Norwood and her husband wanted to reach those people not likely to participate in public hearings. In January, they started sending the first of 1,800 surveys to a random sample of permanent Macon County residences. They included $1 to help with postage, and also followed up with reminders.
Surveys are being accepted through this week. So far, the couple has received about 50 percent. The questions include the following:
• Do you think county leaders pay enough attention to citizens’ opinion on land use issues?
• Should Macon County’s leadership do more or less to address growth?
• How would you feel most comfortable sharing your opinions about growth with county leaders?
Norwood said that the final question yielded the following results (other questions in the survey are still being tabulated):
• Twelve percent said they’d like to send in photographs that show types of development they think are desirable or undesirable.
• Sixteen percent they’d prefer small group discussions at a meeting where comments are recorded.
• Ten percent would like to make written comments at a meeting.
• Eleven percent preferred speaking at public meetings in town.
• Eleven percent would speak at meetings in fire departments or community clubs.
• Thirty-six percent wanted to fill out written surveys.
• Four percent said “other.”
Norwood said the survey follows up on an intensive public engagement process undertaken in 2004-2006, the Little Tennessee Perspectives.

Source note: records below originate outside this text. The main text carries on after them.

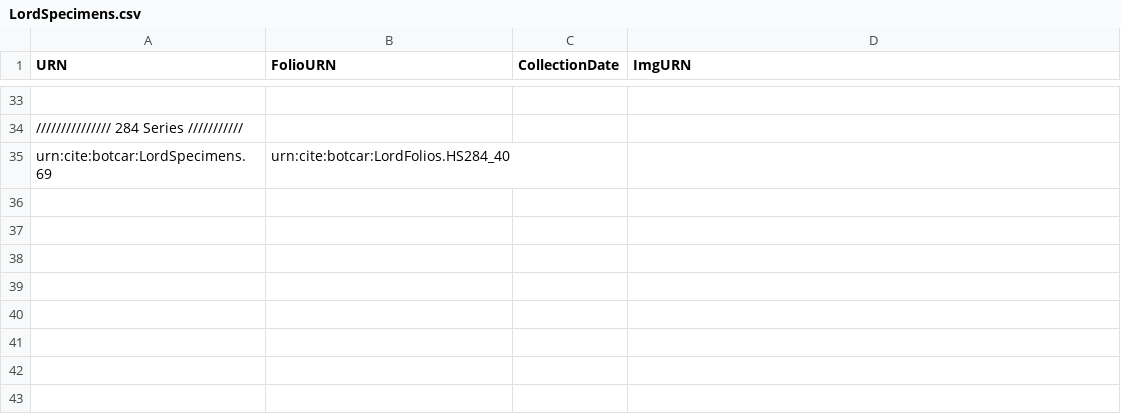
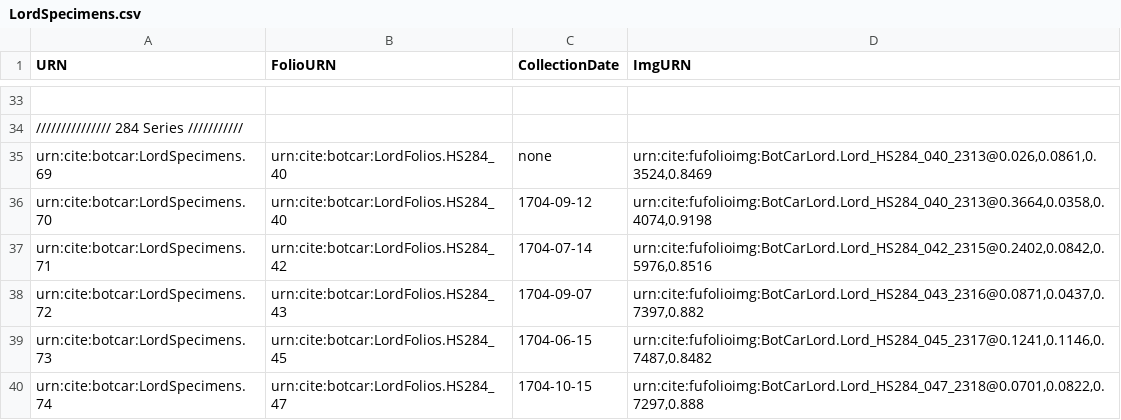
Before and after one commit to botcar/botcar-data, a CSV file: collections/LordSpecimens.csv, drawn as a sheet; only a part is shown, gaps mark what is left out; the diff names each change by its address in the sheet, - before the commit and + after, or states it on an @@ line.

Commit message:
Update LordSpecimens.csv

```diff
--- a/collections/LordSpecimens.csv
+++ b/collections/LordSpecimens.csv
-C35 (CollectionDate): (empty)
+C35 (CollectionDate): none
-D35 (ImgURN): (empty)
+D35 (ImgURN): urn:cite:fufolioimg:BotCarLord.Lord_HS284_040_2313@0.026,0.0861,0.3524,0.8469
+row 36: urn:cite:botcar:LordSpecimens.70 | urn:cite:botcar:LordFolios.HS284_40 | 1704-09-12 | urn:cite:fufolioimg:BotCarLord.Lord_HS284_040_2313@0.3664,0.0358,0.4074,0.9198
+row 37: urn:cite:botcar:LordSpecimens.71 | urn:cite:botcar:LordFolios.HS284_42 | 1704-07-14 | urn:cite:fufolioimg:BotCarLord.Lord_HS284_042_2315@0.2402,0.0842,0.5976,0.8516
+row 38: urn:cite:botcar:LordSpecimens.72 | urn:cite:botcar:LordFolios.HS284_43 | 1704-09-07 | urn:cite:fufolioimg:BotCarLord.Lord_HS284_043_2316@0.0871,0.0437,0.7397,0.882
+row 39: urn:cite:botcar:LordSpecimens.73 | urn:cite:botcar:LordFolios.HS284_45 | 1704-06-15 | urn:cite:fufolioimg:BotCarLord.Lord_HS284_045_2317@0.1241,0.1146,0.7487,0.8482
+row 40: urn:cite:botcar:LordSpecimens.74 | urn:cite:botcar:LordFolios.HS284_47 | 1704-10-15 | urn:cite:fufolioimg:BotCarLord.Lord_HS284_047_2318@0.0701,0.0822,0.7297,0.888
```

In addition to researching perspectives on growth and other issues, Norwood said the couple wanted to explore how similar (on growth and development issues) residents who participated in the Little Tennessee Perspectives project are to those who didn’t participate.
A chunk of the survey analysis will be completed within the next month, Norwood said, with the remainder done by next fall.
The graduate student said she and her husband are trying to determine the best ways to make the information available to the community and interested elected officials and community organizations.